(Beginning of SOURCE DATA)

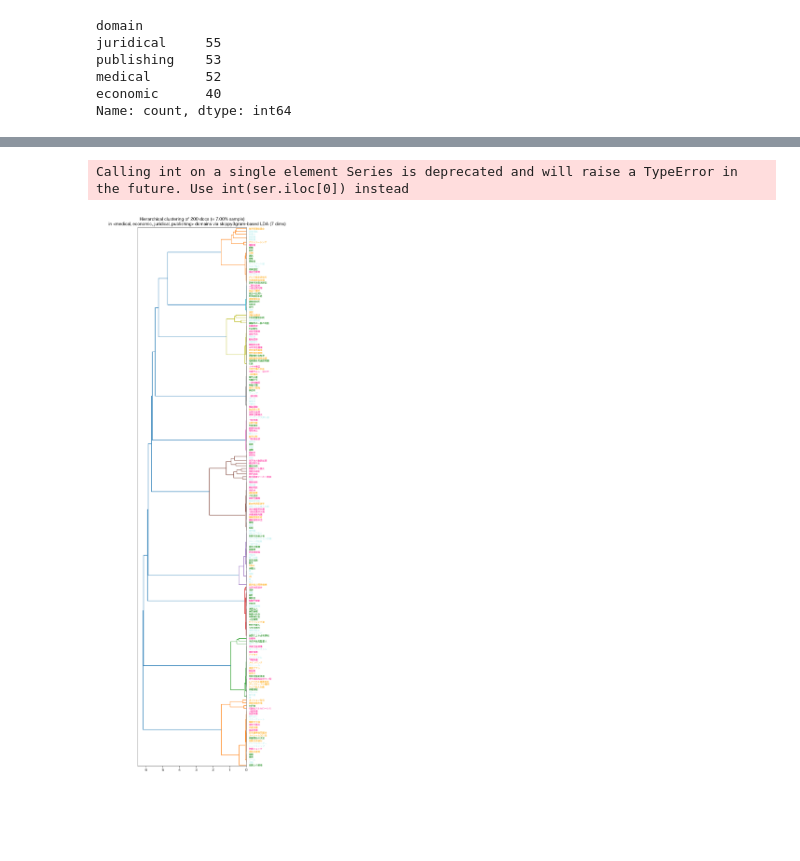
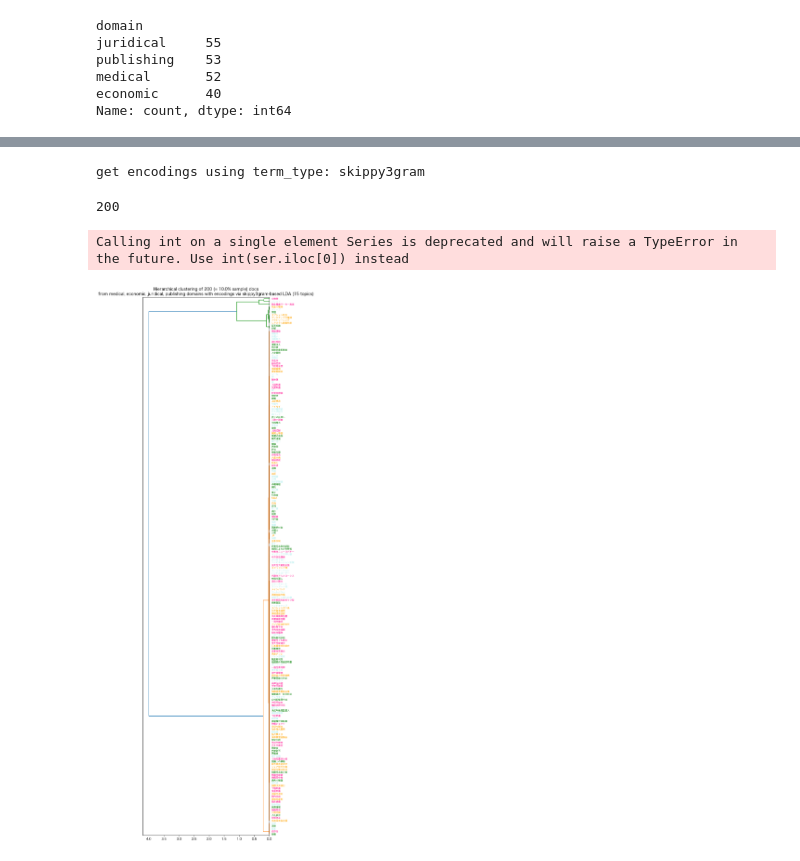
Before and after one commit to kow-k/LDA-mixed-terms, a Jupyter notebook: LDA-mixed-terms.ipynb, the cells around one changed output, grey strips where cells are left out. Cells and saved outputs as stored; diff of their text form; code cells hidden in the pictures; blank space fills up the shorter version.

Commit message:
Revert "Update LDA-mixed-terms.ipynb"
This reverts commit 7f4b4ff42d6de4c59132157c8f0f07b0d4ebaf39.

```diff
--- a/LDA-mixed-terms.ipynb
+++ b/LDA-mixed-terms.ipynb
@@ -362,7 +345,7 @@ if check:
 # %%
-## df に enc の列を追加
-df['enc'] = doc_encoding
-if verbose:
+## df に encoding の列を追加: tuple なので map(..) が必要
+df['enc'] = [ list(map(lambda x: x[1], enc)) for enc in encoding ]
+if check:
     df
 # %% [markdown]
 # t-SNE を使った可視化
@@ -423,6 +394,7 @@ for i, doc_perplexity_val in enumerate(doc_perplexity_vals):
 # 階層クラスタリング
 # %%
 ## 階層クラスタリングのための事例サンプリング
+
 import os, pickle
 
 ## データの再利用のための設定
@@ -430,6 +402,7 @@ target_dir = "saves"
 signature  = "hc-df-sampled-"
 
 ## サンプリング処理
+
 reload_df_sampled = True
 save_a_new_df     = False # データを更新する時に True にする
 
@@ -444,11 +417,13 @@ with open(target_p_fpath, 'rb') as data:
     df_sampled_reloaded = pickle.load(data)
 
 ##
-hc_sampling_rate = 0.07 # 変更可能: 大きくし過ぎると図が見にくい
+df_size = len(df)
+hc_sampling_rate = 0.1 # 変更可能: 大きくし過ぎると図が見にくい
+
 if reload_df_sampled:
     df_sampled = df_sampled_reloaded
 else:
-    df_sampled = df.sample(round(len(df) * hc_sampling_rate))
+    df_sampled = df.sample(round(df_size * hc_sampling_rate))
     ## 保存
     if save_a_new_df:
         import datetime as dt
@@ -491,57 +470,76 @@ if verbose:
+# %%
+# df_sampled['enc'] の再エンコード
+
+print(f"get encodings using term_type: {term_type}")
+
+check = False
+re_encoding = [ ]
+for i, row in df_sampled.iterrows():
+    if check:
+        print(f"row: {row}")
+    doc = row[doc_type]
+    bot = row[term_type]
+    ## get_document_topics(..) では　minimu_probability = 0 としないと
+    ## 値が十分に大きな topics に関してだけ値が取れる
+    enc = lda.get_document_topics(diction.doc2bow(bot), minimum_probability = 0)
+    if check:
+        print(f"enc: {enc}")
+    re_encoding.append(enc)
+#
+len(re_encoding)
+# %% [output]
+get encodings using term_type: skippy3gram
+200
+# %%
+## 値の更新
+check = False
+df_sampled['enc'] = [ enc[-1] for enc in re_encoding ]
+if check:
+    df_sampled
 # %%
 ## doc 階層クラスタリングの実行
+
+from scipy.cluster.hierarchy import dendrogram, linkage
+
+## 距離行列の生成
+
+## 生データから
+doc_linkage_plain = linkage(list(df_sampled['enc']), method = 'ward', metric = 'euclidean')
+
 import numpy as np
 import plotly
 import matplotlib.pyplot as plt
 plt.rcParams["font.family"] = "Hiragino sans" # 日本語表示のための設定
 
 ## 描画サイズの指定
-plt.figure(figsize = (6, round(10 * len(df_sampled) * 0.015))) # This needs to be run here, before dendrogram construction.
+plt.figure(figsize = (7, round(10 * len(df_sampled) * 0.015))) # This needs to be run here, before dendrogram construction.
 
 ## 事例ラベルの生成
 label_vals = [ x[:max_doc_length] for x in list(df_sampled[doc_type]) ] # truncate doc keys
 
-## 距離行列の生成
-from scipy.cluster.hierarchy import dendrogram, linkage
-doc_linkage_plain = linkage(list(df_sampled['enc']), method = 'ward', metric = 'euclidean')
-
 ## 樹状分岐図の作成
 dendrogram(doc_linkage_plain, orientation = 'left', labels = label_vals, leaf_font_size = 7)
-
-## 題の指定
-df_size = len(df_sampled)
-sampling_rate = f"{100 * hc_sampling_rate:.2f}"
-domain_names = ', '.join(selected_domains.keys())
-if use_FastText:
-    if use_LDA:
-        title_val = f"Hierarchical clustering of {df_size} docs (= {sampling_rate}% sample)\n\
-            in <{domain_names}> domains via {term_type}-based {encoding_method} (dims: {n_topics}, window size: {window_size})"
-    else:
-        title_val = f"Hierarchical clustering of {df_size} docs (= {sampling_rate}% sample)\n\
-            in <{domain_names}> domains via {encoding_method} (dims: {n_topics}, window size: {window_size})"
-else:
-    title_val = f"Hierarchical clustering of {df_size} docs (= {sampling_rate}% sample)\n\
-        in <{domain_names}> domains via {term_type}-based {encoding_method} ({n_topics} dims)"
-plt.title(title_val)
+plt.title(f"Hierarchical clustering of {len(df_sampled)} (= {100 * hc_sampling_rate}% sample) docs\n\
+from {', '.join(selected_domains.keys())} domains with encodings via {term_type}-based LDA ({n_topics} topics)")
 
 ## ラベルに domain に対応する色を付ける
 ax = plt.gca()
 for ticker in ax.get_ymajorticklabels():
     word = ticker.get_text()
     matched_rows = df_sampled.loc[df_sampled[doc_type] == word]
     if len(matched_rows) == 1:
         row = matched_rows
     else:
         row = matched_rows.iloc[0] # matched_rows[0] fails to work
     ## extract domain_id value
     try:
         domain_id = int(row['domain_id'])
         #ticker.set_color(plotly.colors.qualitative.Plotly[domain_id + 1]) # id の基数調整
         ticker.set_color(colormap[domain_id]) # id の基数調整
     except TypeError:
         pass
 #
 plt.show()
 # %% [output]
 Calling int on a single element Series is deprecated and will raise a TypeError in the future. Use int(ser.iloc[0]) instead
-[figure, old version]
+[figure, new version]
```
Also changed, not shown: parts of 17 cells of this notebook.
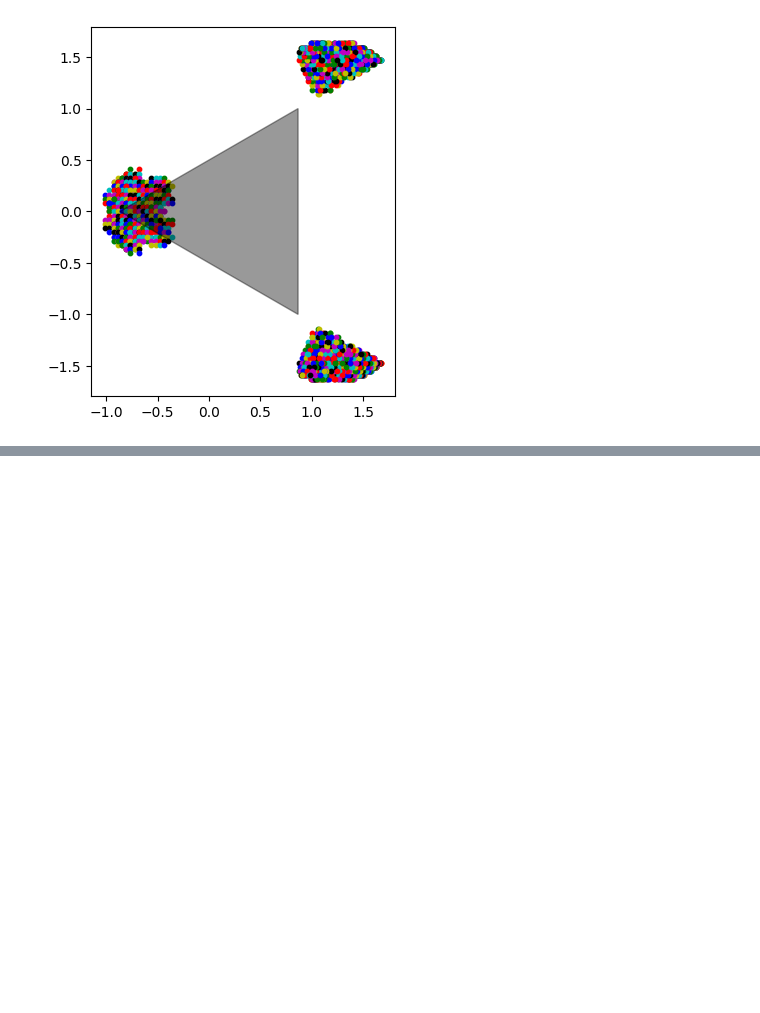
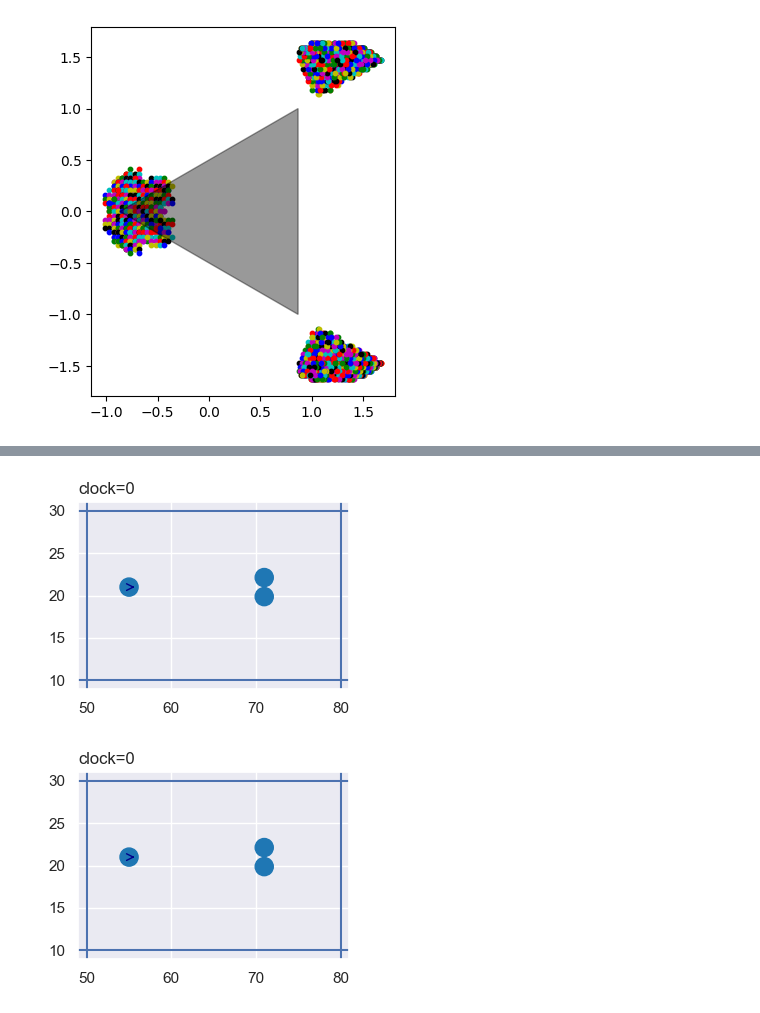
Before and after one commit to CarlKCarlK/perfect-physics, a Jupyter notebook: part_5_pydata.ipynb, the cells around one changed output, grey strips where cells are left out. Saved outputs shown, nothing was run; the diff lists cells and outputs as text; code cells hidden in the pictures; blank space fills up the shorter version.

```diff
--- a/part_5_pydata.ipynb
+++ b/part_5_pydata.ipynb
@@ -535,0 +533,28 @@ tan (375, 6)
+# %%
+import logging
+from perfect_physics import Wall, World
+from pathlib import Path
+root = Path("m:/projects/perfect_physics")
+
+logger = logging.getLogger()
+logger.setLevel(logging.WARNING)
+
+draw_radius = .95
+
+rows = -2
+folder = root / f"part5/pydata/billiards.{rows}.{seed}"
+for seed in [0, 1]:
+    world = World.billiards(rows=rows, rng=seed)
+    world.circle_list[0].x = 55
+    world.wall_list = [Wall(50, 0, 50, 1), Wall(80, 0, 80, 1), Wall(0, 30, 1, 30), Wall(0, 10, 1, 10)]
+    world.xlim = (49,81)
+    world.ylim = (9,31)
+    if True:
+        world.show(draw_radius=draw_radius)
+    else:
+        world.run_to_file(folder, 5)
+        World.render_events(folder, draw_radius=draw_radius)
+        World.render(folder, speed_up=4, draw_radius=draw_radius)
+# %% [output]
+[figure, added]
+[figure, added]
```
Also changed, not shown: parts of 3 cells of this notebook, 10 other files.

(End of SOURCE DATA)

> [BRIEF]:
What lines above contain "Also"? Copy them out.

> [YOUR SOLUTION]:
Also changed, not shown: parts of 17 cells of this notebook.
Also changed, not shown: parts of 3 cells of this notebook, 10 other files.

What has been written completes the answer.